DESCRIPTION OF THE TASK: Without altering a word, return the records below, but exclude the pictures.

[Items from a dataset]
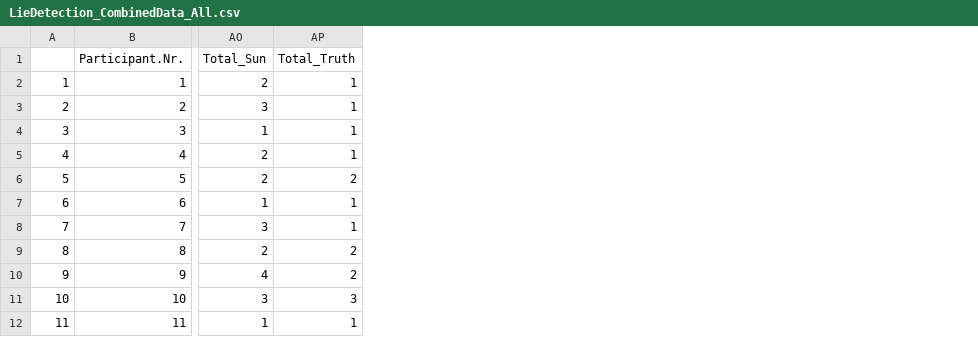
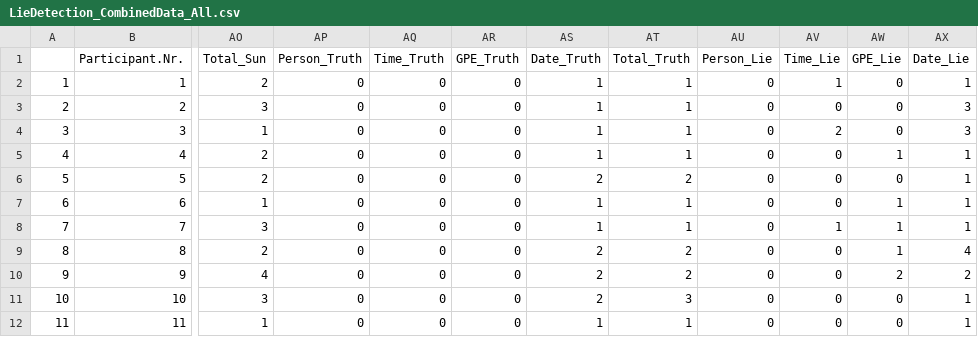
Before and after one commit to SHogenboom/OnlineAppendix--LieDetection2017, a CSV file: LieDetection_CombinedData_All.csv, drawn as a sheet; only a part is shown, gaps mark what is left out; the diff names each change by its address in the sheet, - before the commit and + after, or states it on an @@ line.

```diff
--- a/LieDetection_CombinedData_All.csv
+++ b/LieDetection_CombinedData_All.csv
+column AP (Person_Truth), rows 2-12: all 0
+column AQ (Time_Truth), rows 2-12: all 0
+column AR (GPE_Truth), rows 2-12: all 0
+column AS (Date_Truth), rows 2-12: 1 | 1 | 1 | 1 | 2 | 1 | 1 | 2 | 2 | 2 | 1
+column AU (Person_Lie), rows 2-12: all 0
+column AV (Time_Lie), rows 2-12: 1 | 0 | 2 | 0 | 0 | 0 | 1 | 0 | 0 | 0 | 0
+column AW (GPE_Lie), rows 2-12: 0 | 0 | 0 | 1 | 0 | 1 | 1 | 1 | 2 | 0 | 0
+column AX (Date_Lie), rows 2-12: 1 | 3 | 3 | 1 | 1 | 1 | 1 | 4 | 2 | 1 | 1
```
Also changed, not shown: LieDetection_Combined_Excluded.csv.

ANSWER TO THE PROBLEM:
Before and after one commit to SHogenboom/OnlineAppendix--LieDetection2017, a CSV file: LieDetection_CombinedData_All.csv, drawn as a sheet; only a part is shown, gaps mark what is left out; the diff names each change by its address in the sheet, - before the commit and + after, or states it on an @@ line.

```diff
--- a/LieDetection_CombinedData_All.csv
+++ b/LieDetection_CombinedData_All.csv
+column AP (Person_Truth), rows 2-12: all 0
+column AQ (Time_Truth), rows 2-12: all 0
+column AR (GPE_Truth), rows 2-12: all 0
+column AS (Date_Truth), rows 2-12: 1 | 1 | 1 | 1 | 2 | 1 | 1 | 2 | 2 | 2 | 1
+column AU (Person_Lie), rows 2-12: all 0
+column AV (Time_Lie), rows 2-12: 1 | 0 | 2 | 0 | 0 | 0 | 1 | 0 | 0 | 0 | 0
+column AW (GPE_Lie), rows 2-12: 0 | 0 | 0 | 1 | 0 | 1 | 1 | 1 | 2 | 0 | 0
+column AX (Date_Lie), rows 2-12: 1 | 3 | 3 | 1 | 1 | 1 | 1 | 4 | 2 | 1 | 1
```
Also changed, not shown: LieDetection_Combined_Excluded.csv.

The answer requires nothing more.